To be successful online, you have to adapt your design and delivery to make use of the resources that you CAN use. In Ruth Clark’s Learning Solutions Magazine article, Four Steps to Effective Virtual Classroom Training she reports, “The results of this review replicate hundreds of media comparison studies concluding that when the same lesson is delivered in two different media, there are no real differences in learning. The reason? It’s not the media that cause learning. Rather, it’s how the media are used…The trick to successful use of any delivery medium, electronic or traditional, is to exploit the features of that medium in ways that lead to learning!”
If, in a face-to-face classroom I ask participants a question: “Have you ever created a formula in Excel?” I can expect people will nod or raise their physical hand—they know to do that.

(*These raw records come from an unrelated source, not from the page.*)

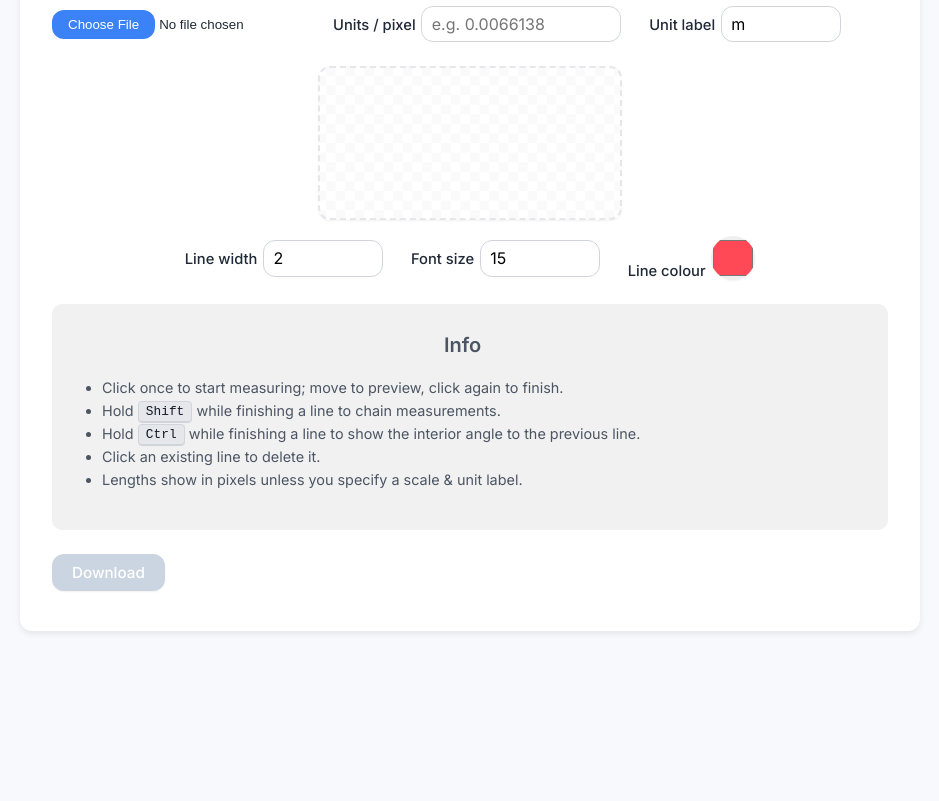
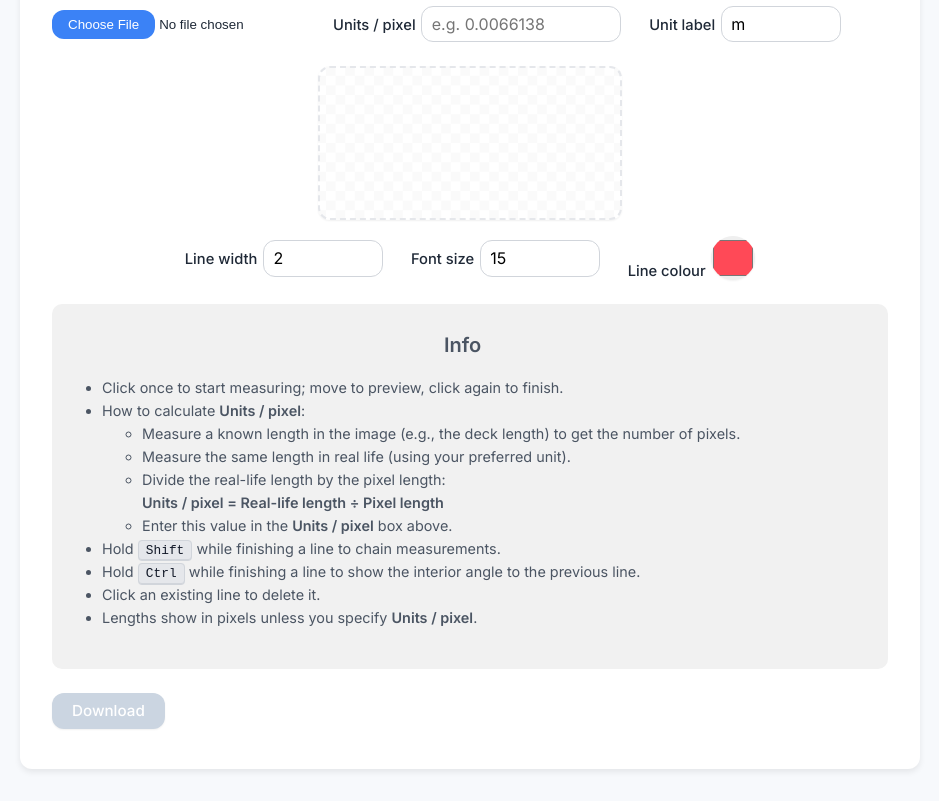
Before and after one commit to TheoGibbons/image-measurer, a plain HTML site: page index.html in a window 1280 px wide. Shown: the part 130-931 px from the top of the page, without its empty margins (170-1109 px from the left). Before the commit the page ends 832 px from the top, so only its background shows below. Drawn offline with Linux system fonts and the light colour scheme.

Commit message:
Update info with how to calculate Units/pixel

```diff
--- a/index.html
+++ b/index.html
@@ -106,10 +106,18 @@
         <h1>Info</h1>
         <ul>
             <li>Click once to start measuring; move to preview, click again to finish.</li>
+            <li>How to calculate <strong>Units / pixel</strong>:
+                <ul>
+                    <li>Measure a known length in the image (e.g., the deck length) to get the number of pixels.</li>
+                    <li>Measure the same length in real life (using your preferred unit).</li>
+                    <li>Divide the real-life length by the pixel length: <br><strong>Units / pixel = Real-life length ÷ Pixel length</strong></li>
+                    <li>Enter this value in the <strong>Units / pixel</strong> box above.</li>
+                </ul>
+            </li>
             <li>Hold <kbd>Shift</kbd> while finishing a line to chain measurements.</li>
             <li>Hold <kbd>Ctrl</kbd> while finishing a line to show the interior angle to the previous line.</li>
             <li>Click an existing line to delete it.</li>
-            <li>Lengths show in pixels unless you specify a scale &amp; unit label.</li>
+            <li>Lengths show in pixels unless you specify <strong>Units / pixel</strong>.</li>
         </ul>
     </div>
 
```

But when I ask the same question in a webinar, nothing happens. For all I know, participants are nodding, but I can’t see them. It’s better to ask, “Click the Raise Hand button if you have ever created a formula in Excel” and wait to see the little hand icons show up next to names in the Attendees list. The major issue is the language: it’s not automatic and saying it feels unnatural. My advice? Get used to it! Keep asking questions and instructing participants how to respond. You’ll benefit from an easy-to-use feedback channel you can leverage anytime. In our all-day session on March 24th How to Adapt Traditional Classroom Design for Virtual Instruction we’ll talk about using polling, chat, webcams, sharing, and breakout groups so that you can make the most of the resources available in a virtual classroom.
Online sessions can feel overwhelming if the presenter or trainer expects to masterfully juggle displaying and advancing the slides, sharing applications, asking questions, viewing raised hands while reading typed Chat messages. Whoa! Just because you’re doing a live session, doesn’t mean you need to talk non-stop or that everything needs to happen simultaneously. Design your session to allow breathing room. Pose questions or prompt for participation regularly. While you take a break from talking, you can address other tasks. Alternately, ask a producer to support your session. Your producer can focus on the technical issues while you engage learners and deliver a clear verbal message. We’ll talk more about how to plan a session and how to work with a producer on March 24th.
For more about the session:
How to Adapt Traditional Classroom Design for Virtual Instruction http://www.learningsolutionsmag.com/sessions/session-details.cfm?session=6360